La Boheme

When the curtain went up at the beginning of Act III – the scene with the snow – there were audible gasps from all over the auditorium. That says a lot for three things – the enduring appeal of John Copley’s 1974 production, the sharpness of Bruno Ravella’s direction of the current revival, and the decision by the ROH to stage some performances as matinees, thus allowing a much wider audience to enjoy this timeless classic. This Saturday’s was the ‘B cast,’ mostly made up of young, promising singers, many of whom will surely be graduating to the ‘A’ stream before long.
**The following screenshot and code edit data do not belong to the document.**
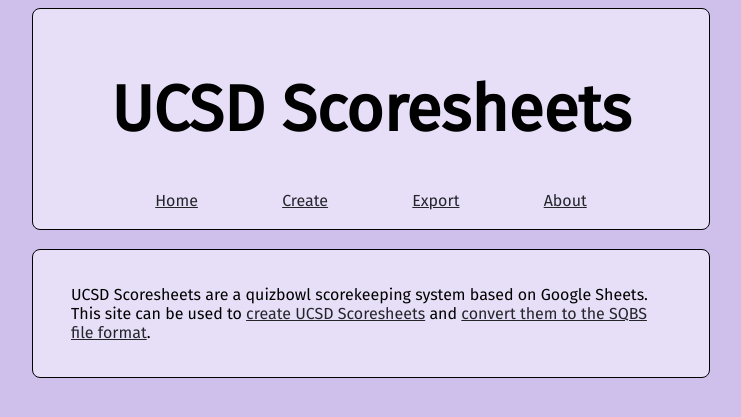
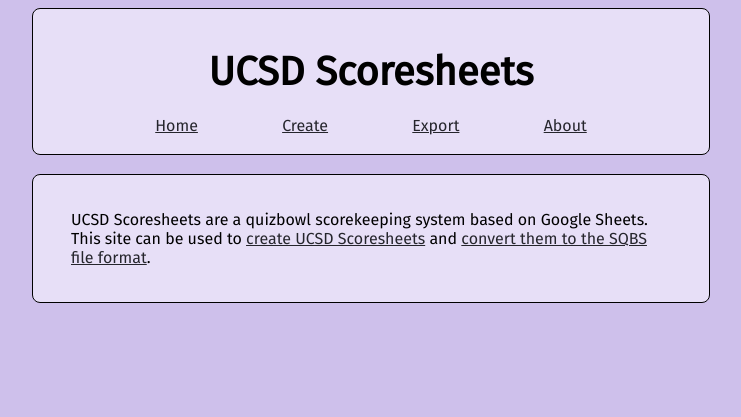
Before and after one commit to alistairgray42/ucsd-scoresheets, a Flask app: page / in a window 1280 px wide. Shown: the top 417 px of the page, without its empty margins (269-1010 px from the left). Run offline with Flask 2, Linux system fonts and the light colour scheme; parts of the project's set-up code (start-up, migrations or seed data) failed here and were passed over.

Commit message:
i don't understand text sizing, do i

```diff
--- a/static/style.css
+++ b/static/style.css
@@ -16,8 +16,10 @@
 #title,h1 {
 	font-weight: 900;
 	color: black;
-	font-size: 2em;
 }
+
+#title { font-size: 40px; padding: 20px 0px; }
+h1 { font-size: 20px; }
 
 a {
 	color: #25252c;
--- a/templates/header.html
+++ b/templates/header.html
@@ -1,6 +1,6 @@
 <div id="page-header">
     <div class="header-row" id="title">
-        <h1>UCSD Scoresheets</h1>
+        UCSD Scoresheets
     </div>
     <div class="header-row">
         <div class="header-item"><a href="/">Home</a></div>
```
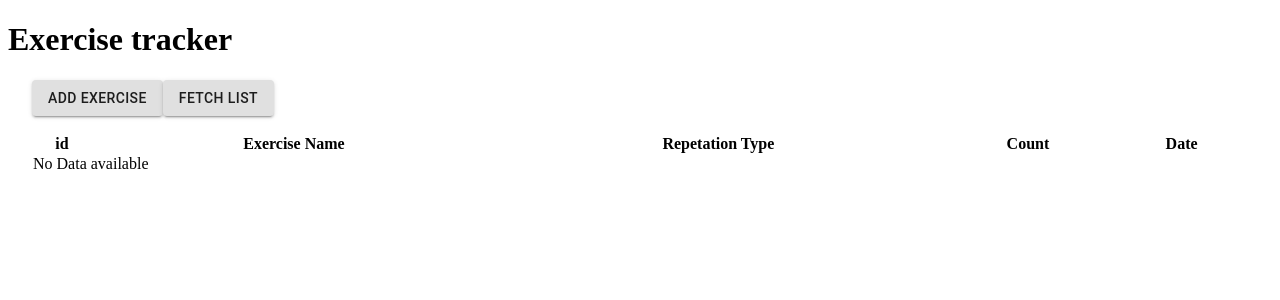
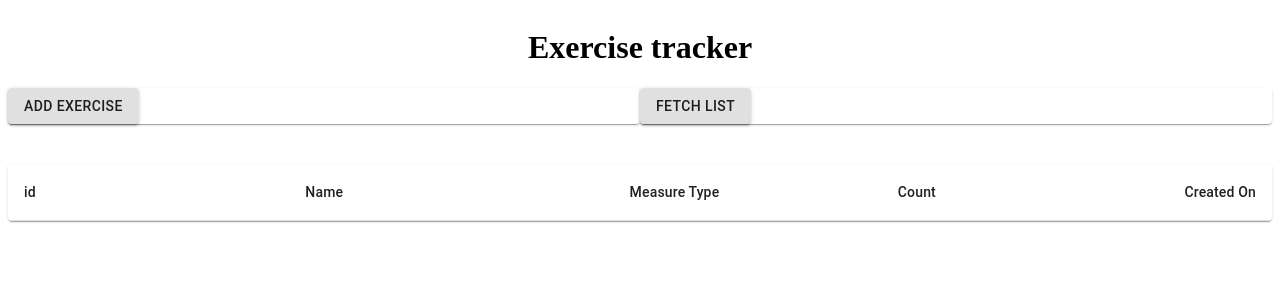
Before and after one commit to KJoshi123/fta_frontend, a React (Create React App) app: page / in a window 1280 px wide. Shown: the top 300 px of the page. Built offline with nearby package versions, Linux system fonts and the light colour scheme.

Commit message:
table component to show the exe list completed

```diff
--- a/src/Components/HomeComponent/home.tsx
+++ b/src/Components/HomeComponent/home.tsx
@@ -1,7 +1,9 @@
 import React, {useState, useEffect } from 'react';
 import Header from '../HeaderComponent/Header'
 import ApiService from '../../Api/ApiService';
-import { TextField, FormControl, Table, LinearProgress, Button, Container, InputLabel,Select,MenuItem, Box } from '@material-ui/core';
+import { TextField, FormControl, Table, LinearProgress, Button, Container, InputLabel,Select,MenuItem,
+TableBody, TableCell, TableContainer,TableHead, TableRow, Paper, Grid } from '@material-ui/core';
+import { listeners } from 'process';
 
 const Home : React.FC = () => {
 
@@ -10,8 +12,8 @@ const Home : React.FC = () => {
     const [loader, setLoader] = useState(false);
     const [showForm, setshowform] = useState(false);
     const [userId, setUserId] = useState(1);
-    const [tableData, setTableData] = useState();
     const [measureType,setmeasureType] = useState("rep");
+    const [tableData, setTableData] = useState<any>([]);
 
     const formToggle = () => {
         if(showForm){
@@ -66,58 +68,23 @@ const Home : React.FC = () => {
     const fetchLatest = async ()  => {
         setLoader(true);
         const data = await ApiService.getList("getlist?userid="+userId);
-        //createTableBody(data.data);
-        setTableData(data.data);
-        //console.log(tableData);
+        if(data?.statuscode===200)
+            createTableBody(data.data);
         setLoader(false);
-        //console.log(data);
     }
 
+    const createTableRow = (id:String, name:String, measureType:String, count:number, createdOn:any) =>{
+        return({id, name, measureType,count,createdOn});
+    }
     const createTableBody = (tableData : any) => {
-        console.log(tableData);
-        if(tableData){
-            return (
-                <tbody>
-                {tableData.forEach((row:any) => {
-                    //console.log(row)
-                    return(
-                        <tr id = {row._id}>
-                            <td>{row._id}</td>
-                            <td>{row.name}</td>
-                            <td>{row.measureType}</td>
-                            <td>{row.count}</td>
-                            <td>{row.createdOn}</td>
-                            {/*console.log(row._id);
-                            console.log(row.name);
-                            console.log(row.measureType);
-                            console.log(row.count);
-                            console.log(new Date(row.createdOn).getMonth());*/}
-                        </tr>
-                    )
-                    forceUpdateSa();
-                })}
-                <tr>
-                    <td colSpan={5}>
-                        Data is present.
-                    </td>
-                </tr>
-                </tbody>
+        var rowData : Array<any>=[];
+        tableData.forEach((element :any) =>{
 
-            )
-        }
-        else{
-            return(
-                <tbody>
-                    <tr>
-                        <td colSpan={5}>
-                            No Data available
-                        </td>
-                    </tr>
-                </tbody>
-            )
+            rowData.push(createTableRow(element._id,element.name,element.measureType,element.count,element.createdOn))
+        });
+        setTableData(rowData)
     }
 
-    }
 
     useEffect(() => {
         //fetchLatest();
@@ -126,8 +93,22 @@ const Home : React.FC = () => {
     return(
         <div>
             {loader?<LinearProgress color="secondary" />:(null)}
+            <Grid
+                container
+                spacing={0}
+                direction="column"
+                alignItems="center"
+                justifyContent="center"
+                style={{ minHeight: '20vh' }}
+            >
                  <Header />
-            <Container>
+                <Grid
+                    id="top-row"
+                    container
+                    style={{minHeight: '5vh'}}
+                >
+                    <Grid item xs={6}>
+                        <Paper >
                             <Button
                                 id = "opneForm"
                                 onClick={formToggle}
@@ -136,7 +117,10 @@ const Home : React.FC = () => {
                             >
                                 Add exercise
                             </Button>
-
+                        </Paper>
+                    </Grid>
+                    <Grid item xs={6}>
+                        <Paper >
                             <Button
                                 id = "fetchDetails"
                                 onClick={fetchLatest}
@@ -144,40 +128,40 @@ const Home : React.FC = () => {
                             >
                                 Fetch List
                             </Button>
+                        </Paper>
+                    </Grid>
+                </Grid>
 
                 {showForm?formHtmlLoader():(null)}
 
                 <br /><br/>
-            <Table>
-                <thead>
-                    <tr>
-                        <th>id</th>
-                        <th>Exercise Name</th>
-                        <th>Repetation Type</th>
-                        <th>Count</th>
-                        <th>Date</th>
-                    </tr>
-                </thead>
-                {createTableBody(tableData)}
-                {/*
-                    tableData?
-                        tableData.forEach((value : any) => {
-
-                        })
-                        :
-                        return(
-                            <tbody>
-                                <tr>
-                                    <td colSpan={5}>
-                                        No Data available
-                                    </td>
-                                </tr>
-                            </tbody>
-                        )
-                */}
+                <TableContainer component={Paper}>
+                    <Table aria-label="simple table">
+                        <TableHead>
+                            <TableRow>
+                                <TableCell>id</TableCell>
+                                <TableCell align="right">Name</TableCell>
+                                <TableCell align="right">Measure Type</TableCell>
+                                <TableCell align="right">Count</TableCell>
+                                <TableCell align="right">Created On</TableCell>
+                            </TableRow>
+                        </TableHead>
+                        <TableBody>
+                            {tableData?.map((row:any) => (
+                                <TableRow key={row.id}>
+                                <TableCell component="th" scope="row">
+                                {row.id}
+                                </TableCell>
+                                <TableCell align="right">{row.name}</TableCell>
+                                <TableCell align="right">{row.measureType}</TableCell>
+                                <TableCell align="right">{row.count}</TableCell>
+                                <TableCell align="right">{row.createdOn}</TableCell>
+                                </TableRow>
+                            ))}
+                            </TableBody>
                     </Table>
-
-        </Container>
+                </TableContainer>
+        </Grid>
         </div>
     )
 };
```
Lines whose indentation alone changed are shown as unchanged.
Both the leads were Romanian, both young and both gave all they had. Teodor Ilincai made his Covent Garden debut as Rodolfo in 2009, and his experience showed in his convincing assumption of the part. This is a voice with plenty of heft and italianità, marred at times by a tendency to hang on to a note rather too long; in ‘Che gelida manina’ his attack on ‘Cercar che giova’ left him a little exposed for the next lines, but this is a small fault when so much is right with a singer.

Anita Hartig was making her Royal Opera role début, after a considerable success at WNO. She looks perfect, her quiet phrasing in moments such as ‘Senza rancor’ was magical, and she acts with real conviction. The voice is quite hefty for a Mimì and when high up on the stave there is a tendency towards harshness, but this is still a lovely singer with a great future ahead.

Sonya Yoncheva was another ROH debutant as Musetta, and hers was the voice of the evening; it’s no surprise that she was an Operalia First Prize Winner. ‘Quando m’en vo’ especially revealed a luscious tone, ardent projection and elegant phrasing, and like the other two role debutants, she really can act.

The supporting singers were nearly all similarly young and convincing; Alessio Arduini’s Schaunard , Gabriele Viviani’s Marcello and Marco Vinco’s Colline made for a very believable set of Bohemians, both vocally and dramatically, and both Jeremy White’s Benoît and William Robert Allenby’s Alcindoro made strong impressions.

There was another debutant in the pit the shape of Alexander Joel, a British conductor who has held distinguished posts in various German opera houses and in Vienna; this showed in his sold grasp of the music’s structure and his supportive phrasing, and he coaxed wonderfully supple playing from the orchestra.

The naturalistic production is well known, most of us having seen it many times, but it still brings tears at the right moments, and it still looks achingly beautiful or depressingly seedy, as required. One day soon the ROH will surely have to replace it with something directed by someone who has never liked opera, can’t see the point of Puccini and who will festoon the stage with eviscerated mules and compel Rodolfo to castrate himself whilst singing ‘O soave Fanciulla’ – but in the meantime, this one runs until March 12th.

– Melanie Eskenazi